Lansing, Michigan (Reuters) - The struggling U.S. city of Detroit is on track to run out of money in May instead of April after spending changes made by city officials, Michigan Treasurer Andy Dillon said on Tuesday.
Dillon addressed media following a two-and-a-half-hour meeting with a team that is looking at Detroit’s financial picture and trying to assess whether the city needs an emergency manager to take over operations. It was the first time the 10-member team met since it was appointed last month.
He said Detroit’s most urgent issue is figuring out how to arrest escalating retiree health care costs, and clean up a balance sheet laden in debt and interest costs. Detroit Mayor Dave Bing had earlier predicted it would run out of money in April if spending wasn’t curbed.
“It’s my understanding that April has been pushed back to May,” Dillon said, noting that the mayor “needs concessions from labor to avoid running short of cash.”
Dillon said the team met with a “sense of urgency...and there was also anger,” because members of the team asked “how come we didn’t know the numbers were this bad?'” he said.
He said the team -- which includes a retired Detroit police chief and former Michigan Supreme Court justice -- used audited financial statements and a report furnished by the business community as a basis for their initial meeting.
Dillon expects to make a recommendation on a Detroit emergency manager within the next 50 days. As his team digs into Detroit finances, Detroit Mayor Dave Bing is working to extract significant concessions from labor unions.
If Bing delivers a convincing cost-cutting plan to the state, Dillon said he would be able to suspend the work of the financial review team. Bing has said he expects to deliver a plan in early February.
The team was named by Governor Rick Snyder after a preliminary review of city finances showed “probable financial stress” after Detroit was unable to tackle mounting deficits.

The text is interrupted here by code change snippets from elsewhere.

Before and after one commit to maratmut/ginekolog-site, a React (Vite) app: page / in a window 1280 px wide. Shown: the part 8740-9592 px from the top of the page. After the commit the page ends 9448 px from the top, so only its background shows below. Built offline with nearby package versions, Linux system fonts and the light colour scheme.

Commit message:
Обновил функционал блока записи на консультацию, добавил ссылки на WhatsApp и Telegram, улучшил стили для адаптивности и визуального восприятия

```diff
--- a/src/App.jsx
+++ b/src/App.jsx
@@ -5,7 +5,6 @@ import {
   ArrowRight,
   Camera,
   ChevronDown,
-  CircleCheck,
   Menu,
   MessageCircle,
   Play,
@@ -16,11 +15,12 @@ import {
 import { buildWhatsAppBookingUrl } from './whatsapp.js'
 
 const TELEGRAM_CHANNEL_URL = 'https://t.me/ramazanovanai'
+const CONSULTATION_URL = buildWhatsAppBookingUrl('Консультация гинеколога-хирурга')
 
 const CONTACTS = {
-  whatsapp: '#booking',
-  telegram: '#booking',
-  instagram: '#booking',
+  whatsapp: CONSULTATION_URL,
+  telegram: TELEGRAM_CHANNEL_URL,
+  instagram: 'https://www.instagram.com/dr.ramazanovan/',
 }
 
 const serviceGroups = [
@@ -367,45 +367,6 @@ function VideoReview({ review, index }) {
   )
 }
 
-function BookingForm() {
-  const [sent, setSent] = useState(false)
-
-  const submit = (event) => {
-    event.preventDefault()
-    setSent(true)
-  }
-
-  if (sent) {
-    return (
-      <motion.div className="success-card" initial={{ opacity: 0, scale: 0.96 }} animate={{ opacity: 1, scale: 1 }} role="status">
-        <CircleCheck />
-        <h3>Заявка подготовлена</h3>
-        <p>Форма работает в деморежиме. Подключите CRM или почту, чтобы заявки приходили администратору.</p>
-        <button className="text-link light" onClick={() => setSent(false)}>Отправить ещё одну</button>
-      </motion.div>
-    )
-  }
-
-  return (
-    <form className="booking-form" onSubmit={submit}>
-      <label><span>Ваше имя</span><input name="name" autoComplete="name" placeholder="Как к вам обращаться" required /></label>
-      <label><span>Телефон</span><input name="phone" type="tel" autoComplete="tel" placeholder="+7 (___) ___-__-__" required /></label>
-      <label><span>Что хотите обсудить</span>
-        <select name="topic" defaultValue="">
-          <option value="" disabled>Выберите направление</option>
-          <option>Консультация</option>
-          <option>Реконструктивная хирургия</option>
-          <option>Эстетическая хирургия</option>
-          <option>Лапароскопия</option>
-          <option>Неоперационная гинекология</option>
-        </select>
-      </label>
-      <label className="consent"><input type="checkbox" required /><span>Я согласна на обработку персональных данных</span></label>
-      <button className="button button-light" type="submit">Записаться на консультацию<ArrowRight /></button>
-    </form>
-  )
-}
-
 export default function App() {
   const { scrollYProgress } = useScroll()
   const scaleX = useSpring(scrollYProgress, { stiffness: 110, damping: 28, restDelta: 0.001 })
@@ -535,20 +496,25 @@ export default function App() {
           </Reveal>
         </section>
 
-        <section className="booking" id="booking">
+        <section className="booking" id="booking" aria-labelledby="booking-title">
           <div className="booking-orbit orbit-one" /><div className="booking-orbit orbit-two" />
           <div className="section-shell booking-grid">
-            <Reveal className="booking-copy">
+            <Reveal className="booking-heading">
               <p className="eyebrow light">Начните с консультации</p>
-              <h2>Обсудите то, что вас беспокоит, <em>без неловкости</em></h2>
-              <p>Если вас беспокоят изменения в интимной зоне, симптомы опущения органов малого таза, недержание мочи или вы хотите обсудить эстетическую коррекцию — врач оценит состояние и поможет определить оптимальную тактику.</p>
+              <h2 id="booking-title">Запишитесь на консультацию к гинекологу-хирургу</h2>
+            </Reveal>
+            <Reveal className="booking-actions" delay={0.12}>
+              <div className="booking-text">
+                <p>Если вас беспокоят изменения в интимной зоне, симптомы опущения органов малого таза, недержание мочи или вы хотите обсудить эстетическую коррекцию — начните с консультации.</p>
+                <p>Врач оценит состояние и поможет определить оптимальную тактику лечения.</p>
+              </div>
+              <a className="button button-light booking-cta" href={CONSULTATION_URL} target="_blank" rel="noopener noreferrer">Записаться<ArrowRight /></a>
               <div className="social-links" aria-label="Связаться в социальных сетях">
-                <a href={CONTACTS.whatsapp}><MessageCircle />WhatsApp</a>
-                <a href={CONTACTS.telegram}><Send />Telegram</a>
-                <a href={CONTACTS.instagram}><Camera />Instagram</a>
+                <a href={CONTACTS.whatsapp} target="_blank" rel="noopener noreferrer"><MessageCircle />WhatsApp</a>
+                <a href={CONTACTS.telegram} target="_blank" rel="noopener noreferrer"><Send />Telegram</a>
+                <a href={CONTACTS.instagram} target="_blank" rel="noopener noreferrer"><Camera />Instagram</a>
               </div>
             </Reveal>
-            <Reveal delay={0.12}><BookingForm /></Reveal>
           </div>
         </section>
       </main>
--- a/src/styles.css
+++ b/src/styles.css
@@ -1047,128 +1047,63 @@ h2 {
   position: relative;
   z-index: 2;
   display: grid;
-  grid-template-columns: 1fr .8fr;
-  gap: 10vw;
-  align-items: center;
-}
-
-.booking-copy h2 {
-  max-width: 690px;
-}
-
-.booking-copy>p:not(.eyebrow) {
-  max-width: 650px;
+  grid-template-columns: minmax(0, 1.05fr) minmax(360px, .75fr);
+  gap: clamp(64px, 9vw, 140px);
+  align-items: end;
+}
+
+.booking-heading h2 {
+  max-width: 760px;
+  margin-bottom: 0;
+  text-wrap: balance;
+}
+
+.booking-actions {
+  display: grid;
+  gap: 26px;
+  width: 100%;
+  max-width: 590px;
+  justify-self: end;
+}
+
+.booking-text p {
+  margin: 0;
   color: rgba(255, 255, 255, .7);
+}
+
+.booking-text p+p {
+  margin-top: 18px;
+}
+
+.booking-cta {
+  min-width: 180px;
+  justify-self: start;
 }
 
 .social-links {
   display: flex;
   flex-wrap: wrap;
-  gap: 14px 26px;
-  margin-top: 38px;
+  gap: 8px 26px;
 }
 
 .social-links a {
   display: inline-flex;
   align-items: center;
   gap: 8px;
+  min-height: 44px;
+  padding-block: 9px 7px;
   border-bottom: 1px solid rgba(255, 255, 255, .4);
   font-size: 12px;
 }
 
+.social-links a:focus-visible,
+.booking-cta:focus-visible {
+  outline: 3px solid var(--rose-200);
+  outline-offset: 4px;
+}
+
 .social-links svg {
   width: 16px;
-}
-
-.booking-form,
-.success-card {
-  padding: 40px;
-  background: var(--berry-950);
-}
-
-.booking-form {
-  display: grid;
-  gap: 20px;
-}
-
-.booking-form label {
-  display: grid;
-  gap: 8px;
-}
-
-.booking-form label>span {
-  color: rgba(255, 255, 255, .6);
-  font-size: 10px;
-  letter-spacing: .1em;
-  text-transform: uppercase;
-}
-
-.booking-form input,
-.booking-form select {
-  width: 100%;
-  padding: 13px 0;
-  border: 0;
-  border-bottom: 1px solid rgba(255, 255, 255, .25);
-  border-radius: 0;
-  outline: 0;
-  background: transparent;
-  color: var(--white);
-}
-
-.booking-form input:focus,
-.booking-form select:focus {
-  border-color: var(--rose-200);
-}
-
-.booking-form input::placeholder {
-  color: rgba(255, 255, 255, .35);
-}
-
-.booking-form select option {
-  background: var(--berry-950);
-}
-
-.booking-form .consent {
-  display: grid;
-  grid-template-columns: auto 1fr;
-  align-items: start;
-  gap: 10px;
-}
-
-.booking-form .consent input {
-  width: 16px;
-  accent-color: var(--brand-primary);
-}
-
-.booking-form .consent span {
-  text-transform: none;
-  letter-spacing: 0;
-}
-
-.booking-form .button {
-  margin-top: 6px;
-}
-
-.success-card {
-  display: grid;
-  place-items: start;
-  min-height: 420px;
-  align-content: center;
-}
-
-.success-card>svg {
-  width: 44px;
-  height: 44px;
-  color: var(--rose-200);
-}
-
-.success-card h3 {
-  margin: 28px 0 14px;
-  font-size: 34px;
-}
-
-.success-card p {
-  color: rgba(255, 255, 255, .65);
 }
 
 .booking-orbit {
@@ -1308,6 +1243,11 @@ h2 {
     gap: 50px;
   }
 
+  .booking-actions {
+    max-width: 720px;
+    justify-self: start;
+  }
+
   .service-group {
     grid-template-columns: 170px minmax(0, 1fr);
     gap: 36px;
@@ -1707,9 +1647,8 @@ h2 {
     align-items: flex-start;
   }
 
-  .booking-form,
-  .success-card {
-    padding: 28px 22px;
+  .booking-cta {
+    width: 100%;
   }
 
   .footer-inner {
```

Detroit, with a population of 714,000, has faced hard times as the contraction of the auto industry has led to a dwindling population and lower revenues. More than 36 percent of the Motor City’s residents live below the poverty line, according to the U.S. Census Bureau.
Dillon’s team will meet with Bing administration officials, members of the city council and labor unions in coming weeks. Dillon said that although this is a financial review, it’s also a review of the “quality of life.”
The panel wants to “make sure residents aren’t waiting for a bus to arrive, or when they call 911 public safety arrives...to make sure people are safe in the neighborhoods and there is lighting in the neighborhoods.”
Reporting By John Stoll; Editing by Andrew Hay